◆ Task requirements: Select every line below containing the word "medium".

◆ Source records:
--------------------
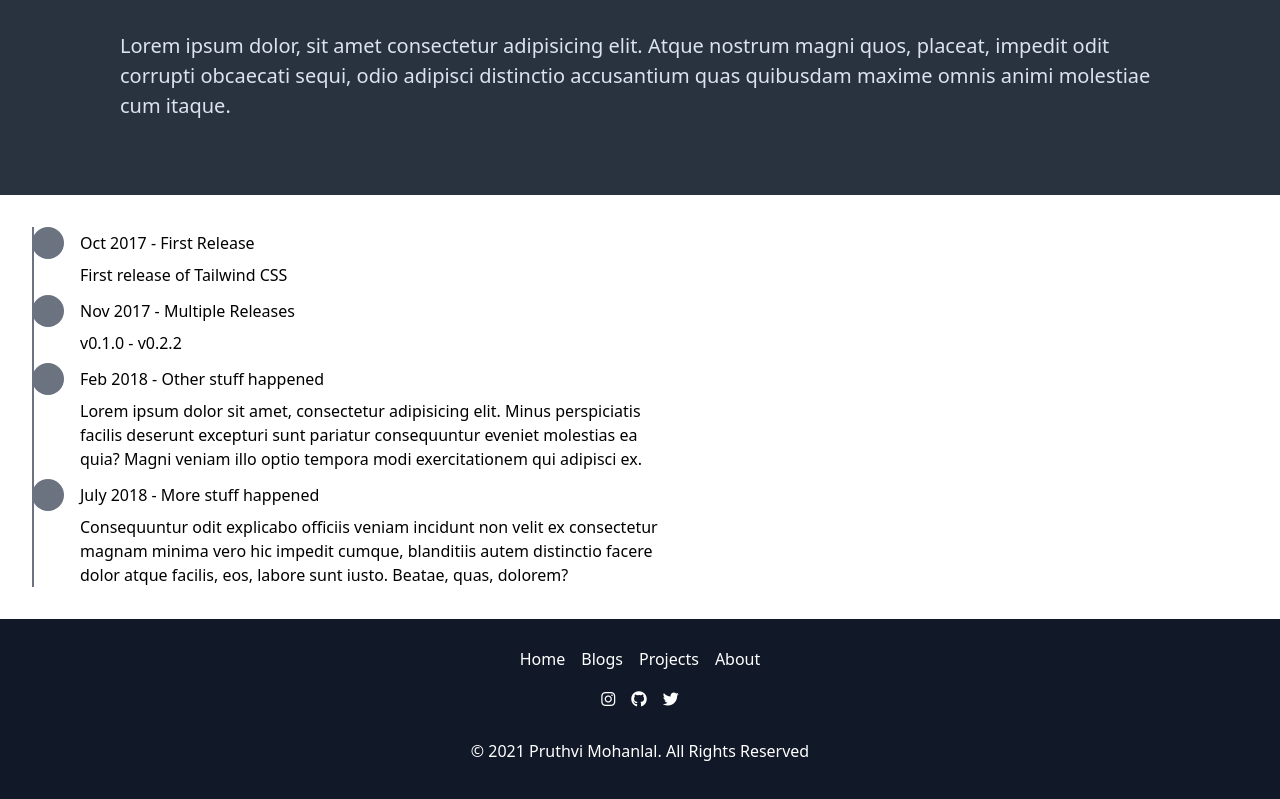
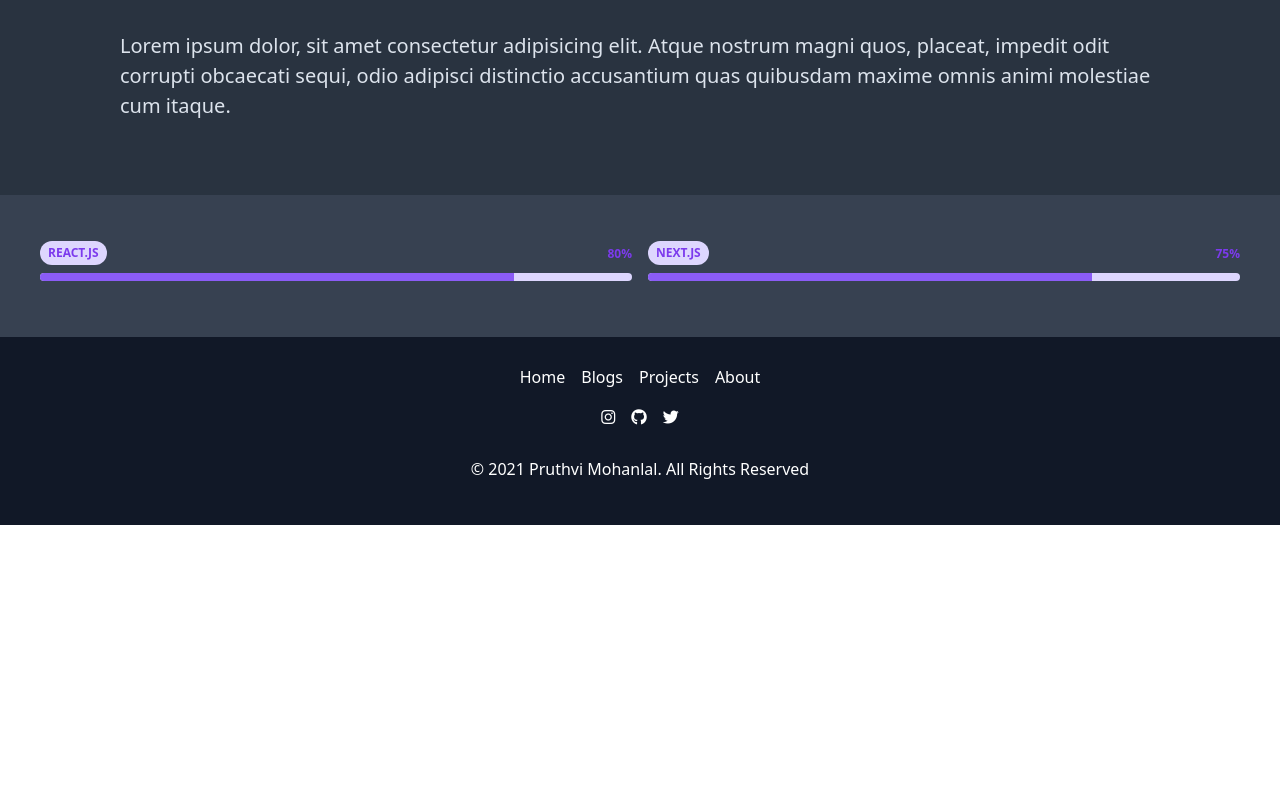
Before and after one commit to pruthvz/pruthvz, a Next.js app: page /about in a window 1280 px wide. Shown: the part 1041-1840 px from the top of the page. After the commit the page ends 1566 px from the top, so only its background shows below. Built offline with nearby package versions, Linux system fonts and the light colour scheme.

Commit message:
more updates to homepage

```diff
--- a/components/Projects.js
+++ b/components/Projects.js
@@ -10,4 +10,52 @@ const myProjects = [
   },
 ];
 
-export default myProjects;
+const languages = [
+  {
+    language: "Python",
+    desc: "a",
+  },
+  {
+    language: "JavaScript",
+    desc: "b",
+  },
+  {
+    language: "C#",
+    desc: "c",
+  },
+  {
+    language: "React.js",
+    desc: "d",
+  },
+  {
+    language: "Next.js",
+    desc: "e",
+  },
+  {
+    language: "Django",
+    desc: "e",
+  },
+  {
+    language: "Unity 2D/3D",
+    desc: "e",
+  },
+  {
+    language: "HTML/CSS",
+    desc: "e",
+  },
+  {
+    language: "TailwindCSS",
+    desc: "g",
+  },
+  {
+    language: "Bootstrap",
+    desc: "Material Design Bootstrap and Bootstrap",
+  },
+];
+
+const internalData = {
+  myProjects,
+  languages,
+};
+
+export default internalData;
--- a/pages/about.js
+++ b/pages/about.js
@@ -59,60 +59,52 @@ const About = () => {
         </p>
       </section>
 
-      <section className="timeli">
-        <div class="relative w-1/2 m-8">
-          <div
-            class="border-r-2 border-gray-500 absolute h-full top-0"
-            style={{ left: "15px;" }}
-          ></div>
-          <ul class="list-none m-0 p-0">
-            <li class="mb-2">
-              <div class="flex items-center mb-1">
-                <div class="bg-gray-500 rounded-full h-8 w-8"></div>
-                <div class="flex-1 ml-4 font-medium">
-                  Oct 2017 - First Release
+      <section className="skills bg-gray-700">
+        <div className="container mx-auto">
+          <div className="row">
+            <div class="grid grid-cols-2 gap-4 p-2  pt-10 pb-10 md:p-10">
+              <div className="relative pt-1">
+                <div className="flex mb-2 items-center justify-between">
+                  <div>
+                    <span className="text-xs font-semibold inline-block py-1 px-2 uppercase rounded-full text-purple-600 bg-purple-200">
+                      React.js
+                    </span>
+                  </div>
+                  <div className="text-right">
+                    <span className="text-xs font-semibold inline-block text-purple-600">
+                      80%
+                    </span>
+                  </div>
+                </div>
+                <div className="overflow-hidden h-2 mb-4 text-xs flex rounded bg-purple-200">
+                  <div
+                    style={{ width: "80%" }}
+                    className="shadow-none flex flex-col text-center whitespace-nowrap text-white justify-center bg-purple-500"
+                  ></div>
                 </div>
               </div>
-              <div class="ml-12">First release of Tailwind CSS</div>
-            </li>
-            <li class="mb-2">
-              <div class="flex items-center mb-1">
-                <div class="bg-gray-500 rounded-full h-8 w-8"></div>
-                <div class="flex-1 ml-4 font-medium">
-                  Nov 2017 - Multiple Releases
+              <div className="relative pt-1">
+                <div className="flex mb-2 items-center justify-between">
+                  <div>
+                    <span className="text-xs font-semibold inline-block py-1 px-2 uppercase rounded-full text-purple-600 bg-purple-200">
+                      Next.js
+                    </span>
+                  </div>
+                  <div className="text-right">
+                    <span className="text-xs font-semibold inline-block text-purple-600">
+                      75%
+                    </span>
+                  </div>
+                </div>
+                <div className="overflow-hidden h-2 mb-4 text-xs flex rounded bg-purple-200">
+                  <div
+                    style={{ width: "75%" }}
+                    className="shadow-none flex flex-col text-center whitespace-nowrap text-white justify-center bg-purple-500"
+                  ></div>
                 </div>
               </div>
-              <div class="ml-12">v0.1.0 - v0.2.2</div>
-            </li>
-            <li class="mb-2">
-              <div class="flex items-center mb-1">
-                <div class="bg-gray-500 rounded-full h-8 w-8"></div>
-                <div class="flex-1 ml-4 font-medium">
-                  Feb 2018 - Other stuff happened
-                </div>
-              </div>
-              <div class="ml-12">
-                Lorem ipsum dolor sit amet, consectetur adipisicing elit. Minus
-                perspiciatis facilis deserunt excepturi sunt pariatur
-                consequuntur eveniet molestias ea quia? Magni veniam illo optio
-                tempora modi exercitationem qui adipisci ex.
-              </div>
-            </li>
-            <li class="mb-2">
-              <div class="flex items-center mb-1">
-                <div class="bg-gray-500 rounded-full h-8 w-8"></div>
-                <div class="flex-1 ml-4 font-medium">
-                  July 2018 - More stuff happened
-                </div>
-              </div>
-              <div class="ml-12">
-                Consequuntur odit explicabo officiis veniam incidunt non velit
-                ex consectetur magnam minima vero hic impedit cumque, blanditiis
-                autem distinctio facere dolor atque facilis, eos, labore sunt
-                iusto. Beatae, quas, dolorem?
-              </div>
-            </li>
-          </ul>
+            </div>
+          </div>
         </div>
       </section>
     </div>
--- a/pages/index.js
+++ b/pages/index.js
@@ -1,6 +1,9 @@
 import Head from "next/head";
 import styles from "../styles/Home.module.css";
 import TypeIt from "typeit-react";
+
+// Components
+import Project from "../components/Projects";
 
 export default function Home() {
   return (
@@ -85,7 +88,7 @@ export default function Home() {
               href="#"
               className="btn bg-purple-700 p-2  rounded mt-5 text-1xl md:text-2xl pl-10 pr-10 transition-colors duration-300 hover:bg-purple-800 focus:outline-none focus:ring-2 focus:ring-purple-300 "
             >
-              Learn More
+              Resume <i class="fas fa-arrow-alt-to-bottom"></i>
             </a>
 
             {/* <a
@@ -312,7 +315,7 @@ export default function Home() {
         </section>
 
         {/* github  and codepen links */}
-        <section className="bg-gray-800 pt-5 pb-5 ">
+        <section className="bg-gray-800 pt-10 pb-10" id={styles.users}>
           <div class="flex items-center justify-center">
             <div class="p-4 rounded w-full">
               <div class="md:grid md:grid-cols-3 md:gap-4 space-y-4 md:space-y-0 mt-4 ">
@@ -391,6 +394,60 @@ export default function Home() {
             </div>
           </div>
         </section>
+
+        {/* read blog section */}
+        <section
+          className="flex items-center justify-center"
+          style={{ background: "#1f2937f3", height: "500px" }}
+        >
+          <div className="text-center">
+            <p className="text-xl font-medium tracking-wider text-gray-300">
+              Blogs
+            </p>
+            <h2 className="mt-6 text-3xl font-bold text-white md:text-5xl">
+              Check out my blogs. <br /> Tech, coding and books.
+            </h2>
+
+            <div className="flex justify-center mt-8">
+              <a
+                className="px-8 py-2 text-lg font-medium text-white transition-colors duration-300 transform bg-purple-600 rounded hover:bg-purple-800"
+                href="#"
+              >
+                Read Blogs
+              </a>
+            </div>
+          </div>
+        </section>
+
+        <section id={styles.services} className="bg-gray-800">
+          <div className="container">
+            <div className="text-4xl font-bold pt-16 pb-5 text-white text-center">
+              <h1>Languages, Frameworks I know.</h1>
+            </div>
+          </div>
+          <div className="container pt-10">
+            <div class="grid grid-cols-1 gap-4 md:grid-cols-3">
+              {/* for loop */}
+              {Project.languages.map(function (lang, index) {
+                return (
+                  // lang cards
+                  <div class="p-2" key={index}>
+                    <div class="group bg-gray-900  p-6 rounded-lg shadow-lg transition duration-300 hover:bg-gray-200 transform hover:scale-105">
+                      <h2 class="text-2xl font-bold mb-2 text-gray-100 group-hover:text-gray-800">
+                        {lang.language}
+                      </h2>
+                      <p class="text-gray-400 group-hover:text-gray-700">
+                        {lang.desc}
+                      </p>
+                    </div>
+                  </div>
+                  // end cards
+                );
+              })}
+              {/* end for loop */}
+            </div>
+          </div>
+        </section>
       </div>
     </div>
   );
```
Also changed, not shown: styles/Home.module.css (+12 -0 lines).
--------------------
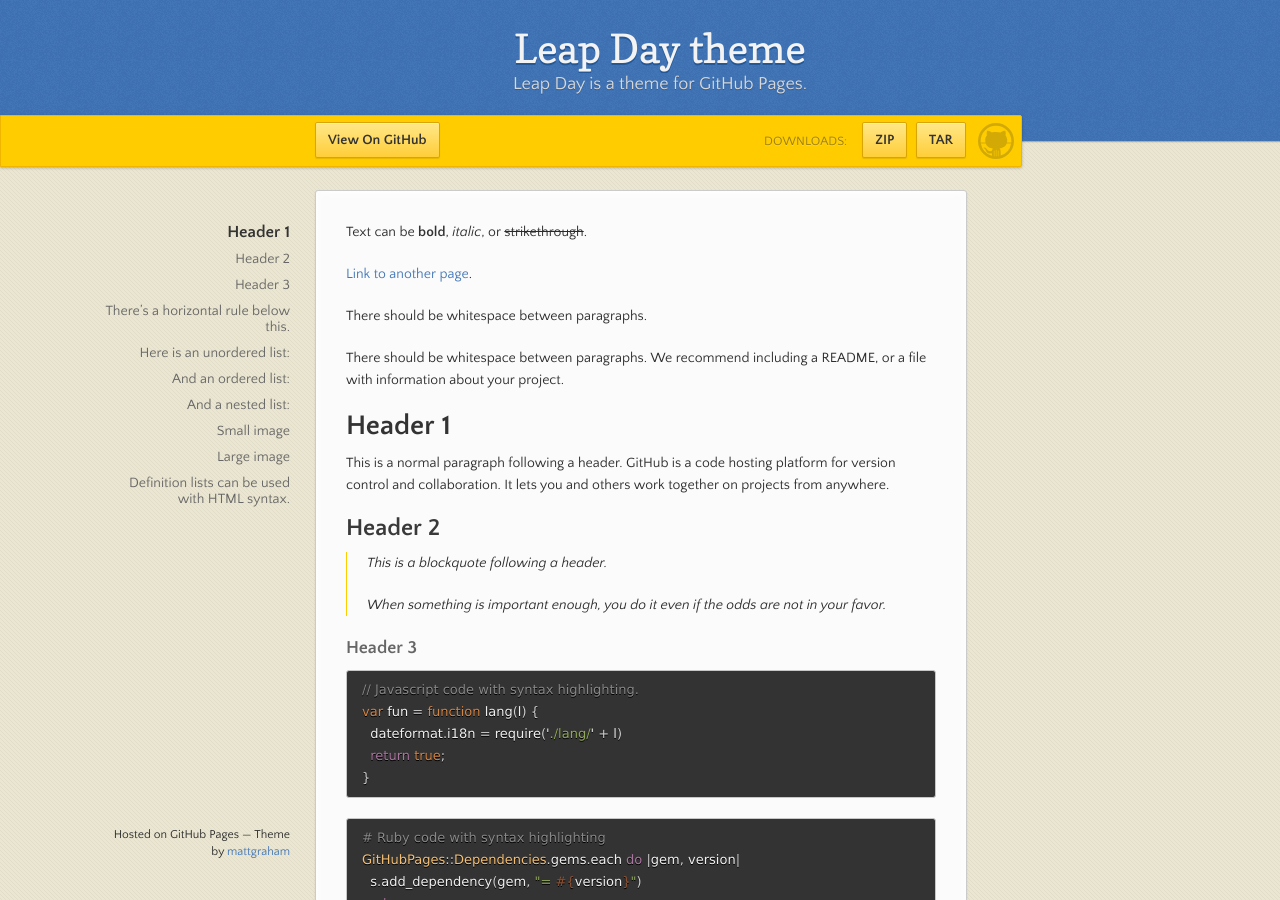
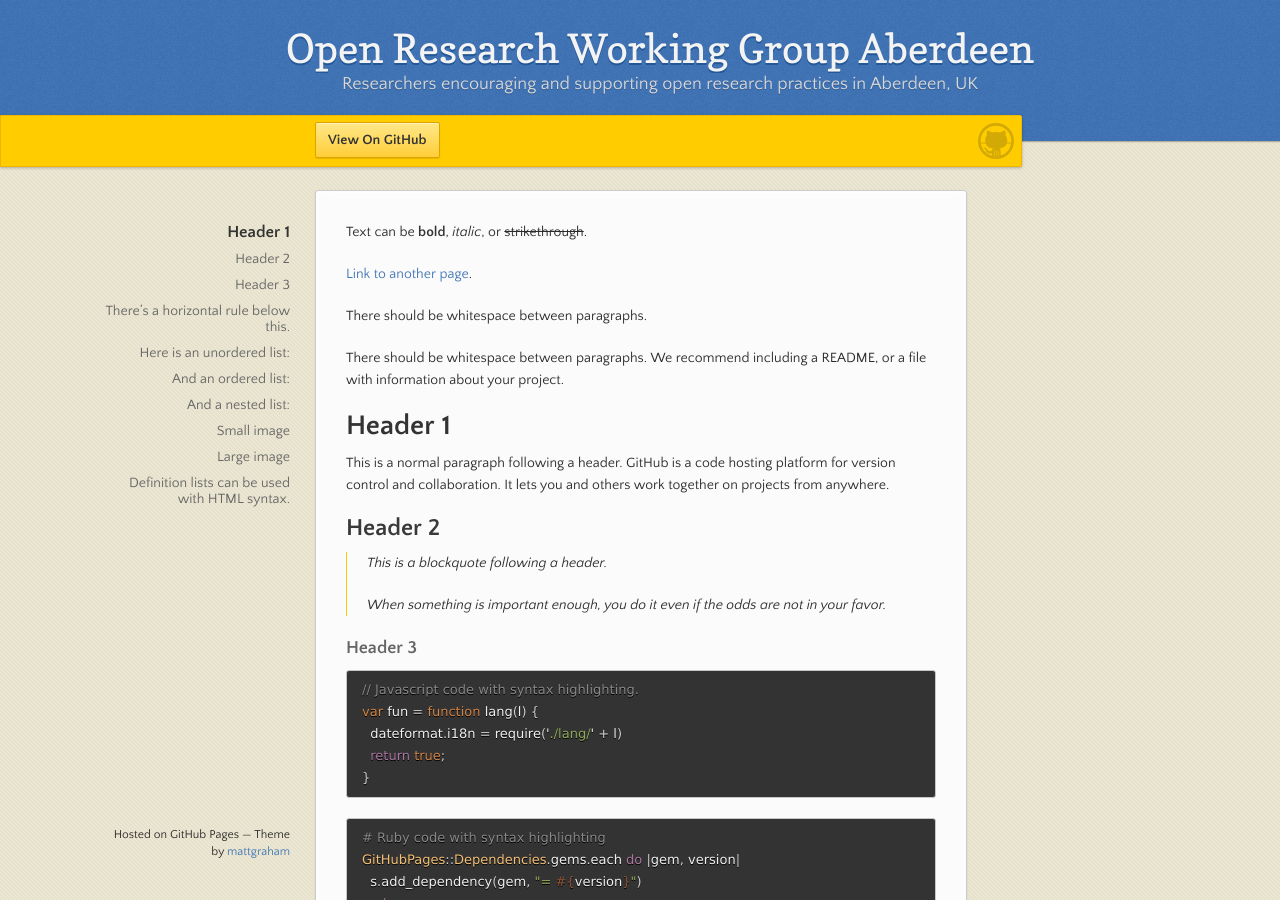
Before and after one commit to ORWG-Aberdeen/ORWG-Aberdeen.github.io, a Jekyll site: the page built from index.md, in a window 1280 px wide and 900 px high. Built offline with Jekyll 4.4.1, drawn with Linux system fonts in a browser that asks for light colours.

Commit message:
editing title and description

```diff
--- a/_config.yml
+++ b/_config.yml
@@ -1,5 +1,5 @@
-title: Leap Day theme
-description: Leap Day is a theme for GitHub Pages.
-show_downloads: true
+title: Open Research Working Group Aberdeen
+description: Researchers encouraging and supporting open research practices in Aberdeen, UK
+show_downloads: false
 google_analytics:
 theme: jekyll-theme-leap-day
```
--------------------
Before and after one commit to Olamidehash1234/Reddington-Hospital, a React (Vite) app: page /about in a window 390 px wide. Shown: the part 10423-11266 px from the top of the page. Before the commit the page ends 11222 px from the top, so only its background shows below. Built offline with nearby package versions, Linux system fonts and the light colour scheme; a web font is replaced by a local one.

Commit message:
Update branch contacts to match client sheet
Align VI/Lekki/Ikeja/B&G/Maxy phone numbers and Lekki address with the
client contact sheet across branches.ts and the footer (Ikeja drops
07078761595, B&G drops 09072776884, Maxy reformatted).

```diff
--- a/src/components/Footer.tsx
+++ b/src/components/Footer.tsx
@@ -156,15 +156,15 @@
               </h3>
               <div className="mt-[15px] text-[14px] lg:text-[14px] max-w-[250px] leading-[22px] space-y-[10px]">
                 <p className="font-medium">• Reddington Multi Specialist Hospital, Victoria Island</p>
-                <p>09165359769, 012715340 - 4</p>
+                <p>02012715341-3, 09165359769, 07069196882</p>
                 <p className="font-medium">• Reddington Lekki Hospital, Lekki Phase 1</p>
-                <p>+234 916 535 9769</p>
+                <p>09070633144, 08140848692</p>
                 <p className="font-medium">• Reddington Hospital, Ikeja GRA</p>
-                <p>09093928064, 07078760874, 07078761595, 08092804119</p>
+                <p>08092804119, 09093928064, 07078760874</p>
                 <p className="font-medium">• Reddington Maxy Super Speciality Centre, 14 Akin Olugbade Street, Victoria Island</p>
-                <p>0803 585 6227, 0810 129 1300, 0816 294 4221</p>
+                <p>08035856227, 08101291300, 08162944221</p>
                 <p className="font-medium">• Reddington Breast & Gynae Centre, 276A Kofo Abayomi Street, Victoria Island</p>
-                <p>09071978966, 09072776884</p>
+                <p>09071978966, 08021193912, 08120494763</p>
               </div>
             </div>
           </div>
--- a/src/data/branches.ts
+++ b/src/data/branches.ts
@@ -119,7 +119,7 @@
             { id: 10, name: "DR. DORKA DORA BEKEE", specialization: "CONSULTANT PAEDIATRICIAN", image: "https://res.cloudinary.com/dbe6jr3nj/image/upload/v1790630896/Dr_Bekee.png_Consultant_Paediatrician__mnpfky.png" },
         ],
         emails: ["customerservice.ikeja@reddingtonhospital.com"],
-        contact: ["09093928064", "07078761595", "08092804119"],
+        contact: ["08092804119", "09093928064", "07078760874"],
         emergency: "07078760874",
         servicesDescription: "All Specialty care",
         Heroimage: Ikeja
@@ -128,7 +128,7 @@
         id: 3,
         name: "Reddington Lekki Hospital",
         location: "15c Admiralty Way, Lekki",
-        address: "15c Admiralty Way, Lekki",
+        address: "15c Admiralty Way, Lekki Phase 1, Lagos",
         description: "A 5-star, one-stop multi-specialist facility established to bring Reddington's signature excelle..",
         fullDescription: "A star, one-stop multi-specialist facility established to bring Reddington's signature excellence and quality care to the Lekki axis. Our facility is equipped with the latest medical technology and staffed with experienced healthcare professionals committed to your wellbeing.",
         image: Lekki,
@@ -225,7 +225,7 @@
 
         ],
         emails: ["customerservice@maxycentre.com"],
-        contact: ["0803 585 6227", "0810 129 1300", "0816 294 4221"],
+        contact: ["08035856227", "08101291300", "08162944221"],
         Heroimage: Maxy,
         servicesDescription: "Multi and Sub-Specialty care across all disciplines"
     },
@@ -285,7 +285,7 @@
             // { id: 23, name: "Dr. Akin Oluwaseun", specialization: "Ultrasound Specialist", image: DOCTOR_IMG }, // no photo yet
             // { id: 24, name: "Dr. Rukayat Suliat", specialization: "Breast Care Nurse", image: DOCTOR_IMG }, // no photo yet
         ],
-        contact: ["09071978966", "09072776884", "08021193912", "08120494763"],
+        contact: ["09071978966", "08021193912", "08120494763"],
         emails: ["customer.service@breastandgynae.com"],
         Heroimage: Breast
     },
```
--------------------
◆ Written answer:
-                <div class="flex-1 ml-4 font-medium">
-                <div class="flex-1 ml-4 font-medium">
-                <div class="flex-1 ml-4 font-medium">
-                <div class="flex-1 ml-4 font-medium">
+            <p className="text-xl font-medium tracking-wider text-gray-300">
+                className="px-8 py-2 text-lg font-medium text-white transition-colors duration-300 transform bg-purple-600 rounded hover:bg-purple-800"
                 <p className="font-medium">• Reddington Multi Specialist Hospital, Victoria Island</p>
                 <p className="font-medium">• Reddington Lekki Hospital, Lekki Phase 1</p>
                 <p className="font-medium">• Reddington Hospital, Ikeja GRA</p>
                 <p className="font-medium">• Reddington Maxy Super Speciality Centre, 14 Akin Olugbade Street, Victoria Island</p>
                 <p className="font-medium">• Reddington Breast & Gynae Centre, 276A Kofo Abayomi Street, Victoria Island</p>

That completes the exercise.